Excerpts from a dataset
* * *
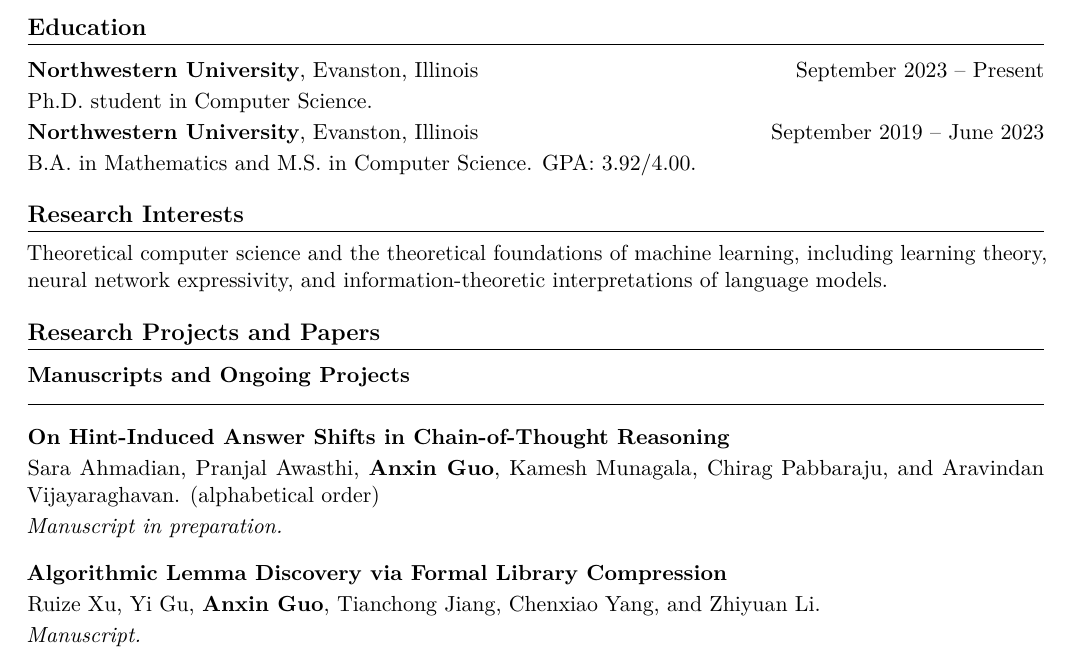
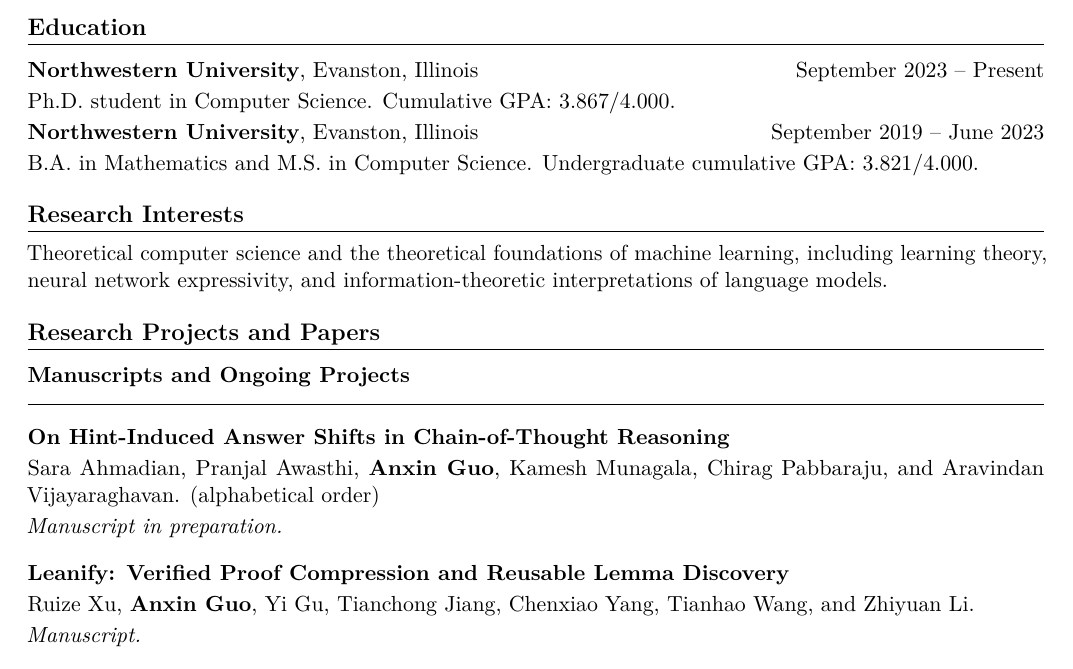
Before and after one commit to bobeatslollipop/bobeatslollipop.github.io, a LaTeX CV (cv/full_cv.tex): part of page 1 of 3, cut so that both start at the same text. Compiled offline with pdfLaTeX.

Commit message:
Update Leanify manuscript details and CV GPAs

```diff
--- a/cv/full_cv.tex
+++ b/cv/full_cv.tex
@@ -77,10 +77,10 @@
 \section{Education}
 
 \datedline{\textbf{Northwestern University}, Evanston, Illinois}{September 2023 -- Present}
-Ph.D. student in Computer Science.
+Ph.D. student in Computer Science. Cumulative GPA: 3.867/4.000.
 
 \datedline{\textbf{Northwestern University}, Evanston, Illinois}{September 2019 -- June 2023}
-B.A. in Mathematics and M.S. in Computer Science. GPA: 3.92/4.00.
+B.A. in Mathematics and M.S. in Computer Science. Undergraduate cumulative GPA: 3.821/4.000.
 
 \section{Research Interests}
 
@@ -98,8 +98,8 @@
 \papersep
 
 \paperentry
-{Algorithmic Lemma Discovery via Formal Library Compression}
-{Ruize Xu, Yi Gu, \textbf{Anxin Guo}, Tianchong Jiang, Chenxiao Yang, and Zhiyuan Li.}
+{Leanify: Verified Proof Compression and Reusable Lemma Discovery}
+{Ruize Xu, \textbf{Anxin Guo}, Yi Gu, Tianchong Jiang, Chenxiao Yang, Tianhao Wang, and Zhiyuan Li.}
 {Manuscript.}
 {}
 \papersep
```
Also changed, not shown: README.md, cv/full_cv.pdf.
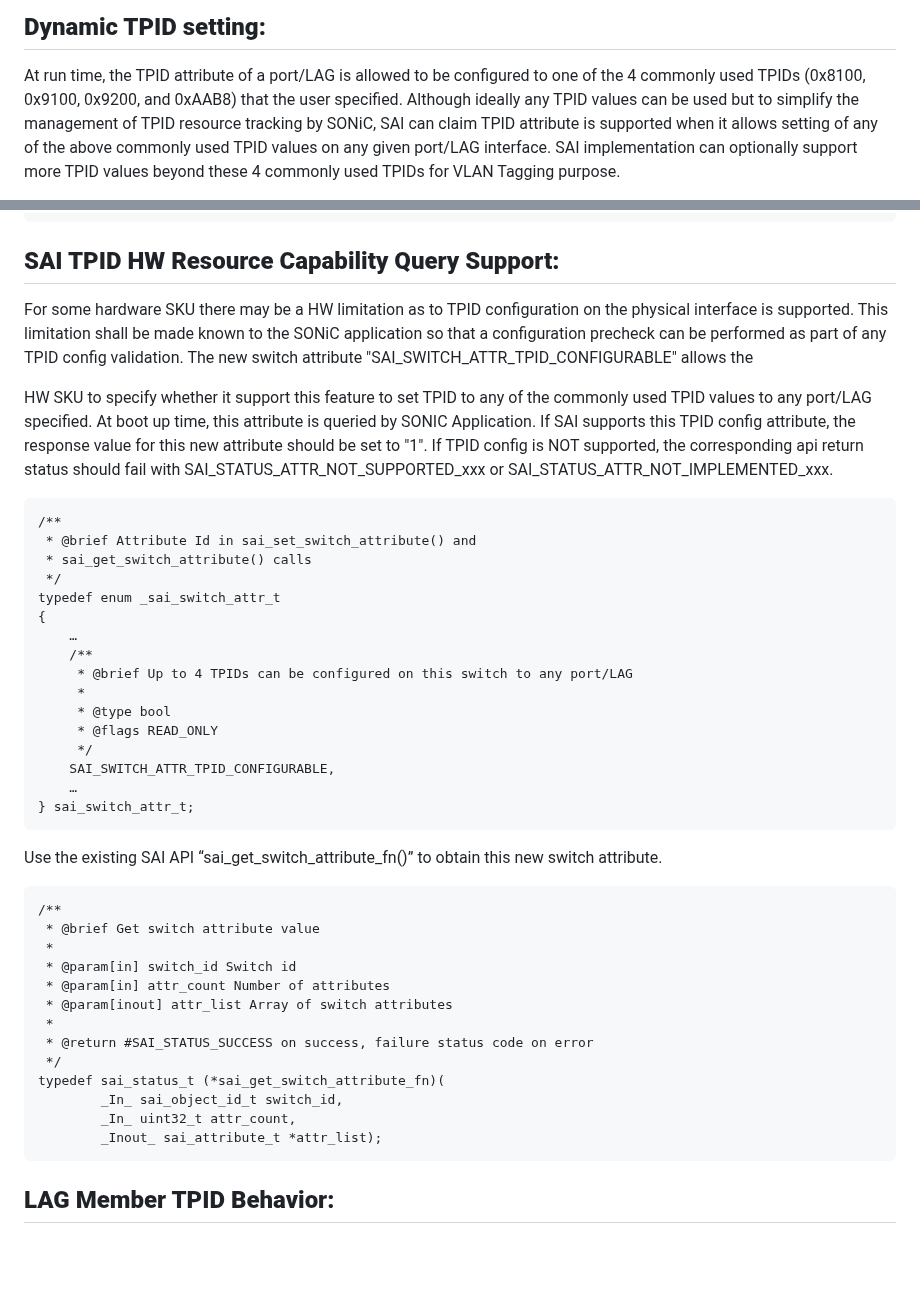
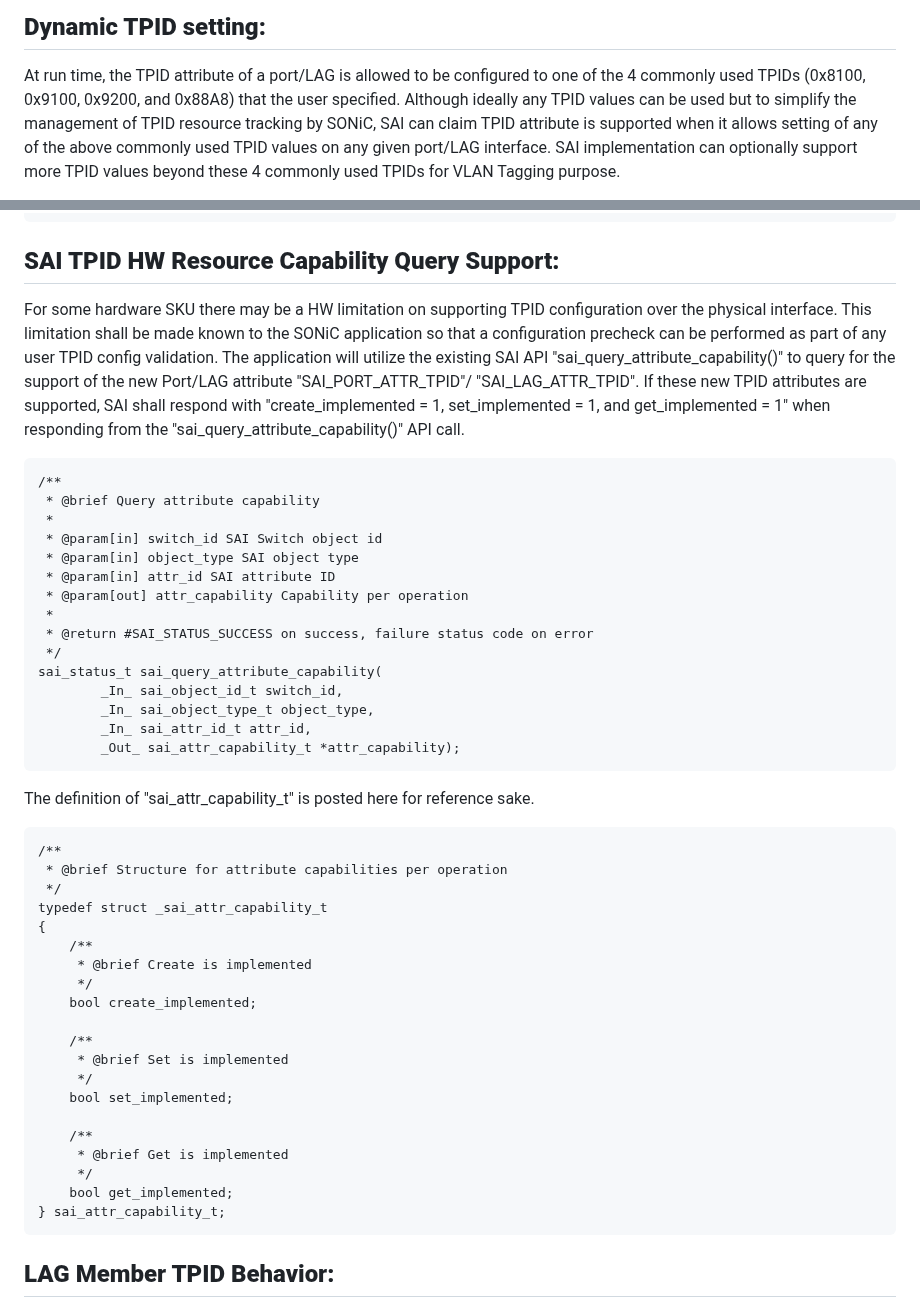
Before and after one commit to opencomputeproject/SAI, a Markdown page: doc/TPID/TPID_SAI_proposal.md, 2 parts joined by grey strips. GitHub-like rendering; blank space fills up the shorter version.

Commit message:
Updated Proposal Documentation based on comments received during OCP SAI community PR review

````diff
--- a/doc/TPID/TPID_SAI_proposal.md
+++ b/doc/TPID/TPID_SAI_proposal.md
@@ -159,7 +178,7 @@ typedef sai_status_t (*sai_create_port_fn)(
 
 At run time, the TPID attribute of a port/LAG is allowed to be
 configured to one of the 4 commonly used TPIDs (0x8100, 0x9100, 0x9200,
-and 0xAAB8) that the user specified. Although ideally any TPID values
+and 0x88A8) that the user specified. Although ideally any TPID values
 can be used but to simplify the management of TPID resource tracking by
 SONiC, SAI can claim TPID attribute is supported when it allows setting
 of any of the above commonly used TPID values on any given port/LAG
@@ -212,53 +231,55 @@ typedef sai_status_t (*sai_set_lag_attribute_fn)(
 **SAI TPID HW Resource Capability Query Support:**
 --------------------------------------------------
 
-For some hardware SKU there may be a HW limitation as to TPID
-configuration on the physical interface is supported. This limitation
-shall be made known to the SONiC application so that a configuration
-precheck can be performed as part of any TPID config validation. The new
-switch attribute "SAI\_SWITCH\_ATTR\_TPID\_CONFIGURABLE" allows the
-
-HW SKU to specify whether it support this feature to set TPID to any of
-the commonly used TPID values to any port/LAG specified. At boot up
-time, this attribute is queried by SONIC Application. If SAI supports
-this TPID config attribute, the response value for this new attribute
-should be set to "1". If TPID config is NOT supported, the corresponding
-api return status should fail with SAI_STATUS_ATTR_NOT_SUPPORTED_xxx or
-SAI_STATUS_ATTR_NOT_IMPLEMENTED_xxx.
-
+For some hardware SKU there may be a HW limitation on supporting TPID
+configuration over the physical interface. This limitation shall be made
+known to the SONiC application so that a configuration precheck can be
+performed as part of any user TPID config validation. The application will
+utilize the existing SAI API "sai_query_attribute_capability()"
+to query for the support of the new Port/LAG attribute "SAI_PORT_ATTR_TPID"/
+"SAI_LAG_ATTR_TPID".  If these new TPID attributes are supported, SAI shall
+respond with "create_implemented = 1, set_implemented = 1, and
+get_implemented = 1" when responding from the "sai_query_attribute_capability()"
+API call.
 ```
 /**
- * @brief Attribute Id in sai_set_switch_attribute() and
- * sai_get_switch_attribute() calls
- */
-typedef enum _sai_switch_attr_t
-{
-    …
-    /**
-     * @brief Up to 4 TPIDs can be configured on this switch to any port/LAG
-     *
-     * @type bool
-     * @flags READ_ONLY
-     */
-    SAI_SWITCH_ATTR_TPID_CONFIGURABLE,
-    …
-} sai_switch_attr_t;
-```
-Use the existing SAI API “sai_get_switch_attribute_fn()” to obtain this new switch attribute.
-```
-/**
- * @brief Get switch attribute value
+ * @brief Query attribute capability
  *
- * @param[in] switch_id Switch id
- * @param[in] attr_count Number of attributes
- * @param[inout] attr_list Array of switch attributes
+ * @param[in] switch_id SAI Switch object id
+ * @param[in] object_type SAI object type
+ * @param[in] attr_id SAI attribute ID
+ * @param[out] attr_capability Capability per operation
  *
  * @return #SAI_STATUS_SUCCESS on success, failure status code on error
  */
-typedef sai_status_t (*sai_get_switch_attribute_fn)(
+sai_status_t sai_query_attribute_capability(
         _In_ sai_object_id_t switch_id,
-        _In_ uint32_t attr_count,
-        _Inout_ sai_attribute_t *attr_list);
+        _In_ sai_object_type_t object_type,
+        _In_ sai_attr_id_t attr_id,
+        _Out_ sai_attr_capability_t *attr_capability);
+```
+The definition of "sai_attr_capability_t" is posted here for reference sake.
+```
+/**
+ * @brief Structure for attribute capabilities per operation
+ */
+typedef struct _sai_attr_capability_t
+{
+    /**
+     * @brief Create is implemented
+     */
+    bool create_implemented;
+
+    /**
+     * @brief Set is implemented
+     */
+    bool set_implemented;
+
+    /**
+     * @brief Get is implemented
+     */
+    bool get_implemented;
+} sai_attr_capability_t;
 ```
 
 **LAG Member TPID Behavior:**
````
Also changed, not shown: other parts of doc/TPID/TPID_SAI_proposal.md (+25 -6 lines), doc/TPID/FrameFormat.png (added).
* * *
### PROBLEM DETAILS
Would you filter the entries above and keep each line that has the word "Before"?

### RESULT BELOW
Before and after one commit to bobeatslollipop/bobeatslollipop.github.io, a LaTeX CV (cv/full_cv.tex): part of page 1 of 3, cut so that both start at the same text. Compiled offline with pdfLaTeX.
Before and after one commit to opencomputeproject/SAI, a Markdown page: doc/TPID/TPID_SAI_proposal.md, 2 parts joined by grey strips. GitHub-like rendering; blank space fills up the shorter version.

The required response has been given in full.